GIVEN DATA ::
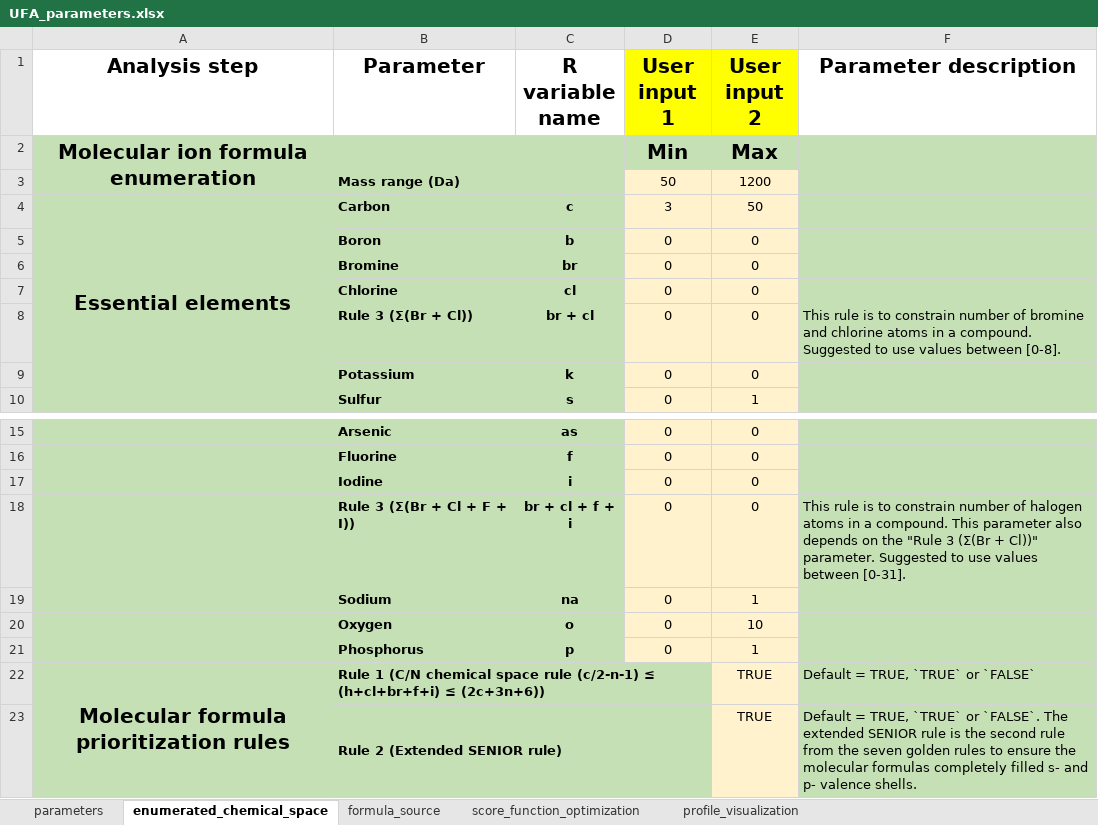
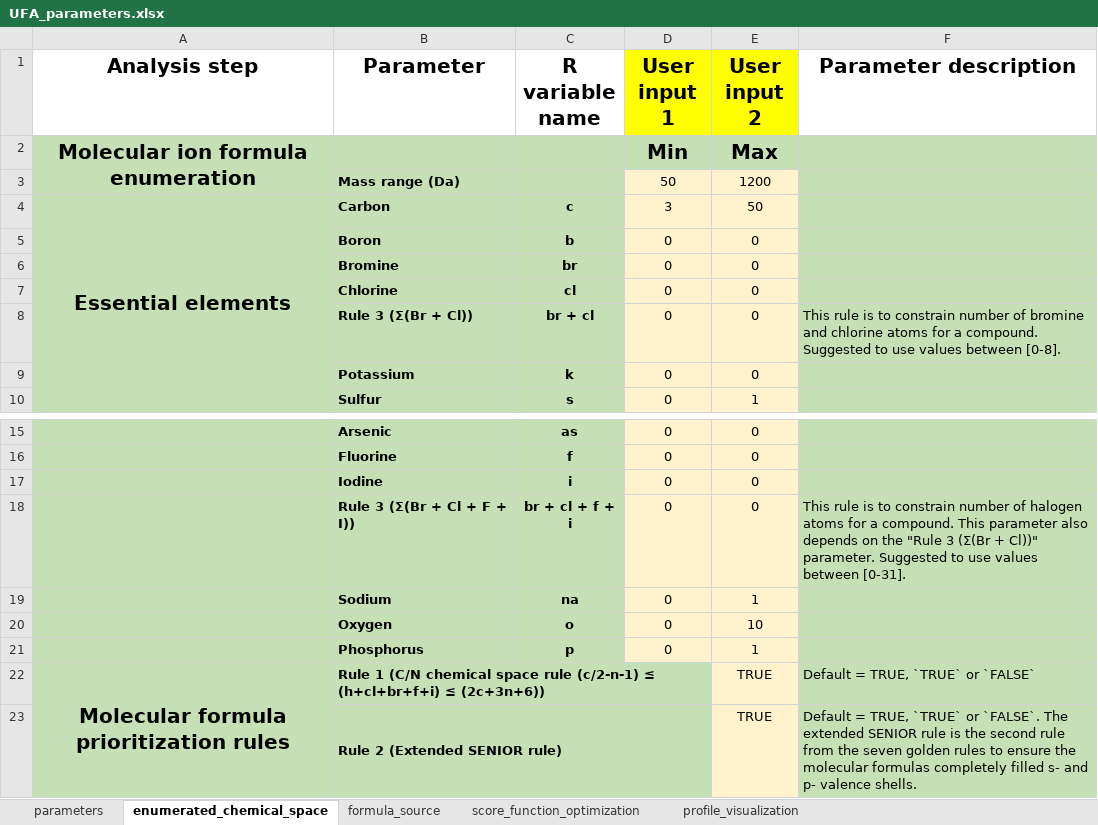
Before and after one commit to idslme/IDSL.UFA, an Excel workbook: UFA_parameters.xlsx, sheet enumerated_chemical_space, drawn as a sheet; only a part is shown, gaps mark what is left out; values as stored, in another font and other column widths than the file's, no borders; the diff names each change by its address in the sheet, - before the commit and + after, or states it on an @@ line.

```diff
--- a/UFA_parameters.xlsx (sheet enumerated_chemical_space)
+++ b/UFA_parameters.xlsx (sheet enumerated_chemical_space)
-F8 (Parameter description): …chlorine atoms in a compound.…
+F8 (Parameter description): …chlorine atoms for a compound.…
-F18 (Parameter description): …halogen atoms in a compound.…
+F18 (Parameter description): …halogen atoms for a compound.…
```
Also changed, not shown: 2 other files.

EXERCISE :: Reproduce each line of the data containing the word "xlsx".

ANSWER TO THE EXERCISE ::
Before and after one commit to idslme/IDSL.UFA, an Excel workbook: UFA_parameters.xlsx, sheet enumerated_chemical_space, drawn as a sheet; only a part is shown, gaps mark what is left out; values as stored, in another font and other column widths than the file's, no borders; the diff names each change by its address in the sheet, - before the commit and + after, or states it on an @@ line.
--- a/UFA_parameters.xlsx (sheet enumerated_chemical_space)
+++ b/UFA_parameters.xlsx (sheet enumerated_chemical_space)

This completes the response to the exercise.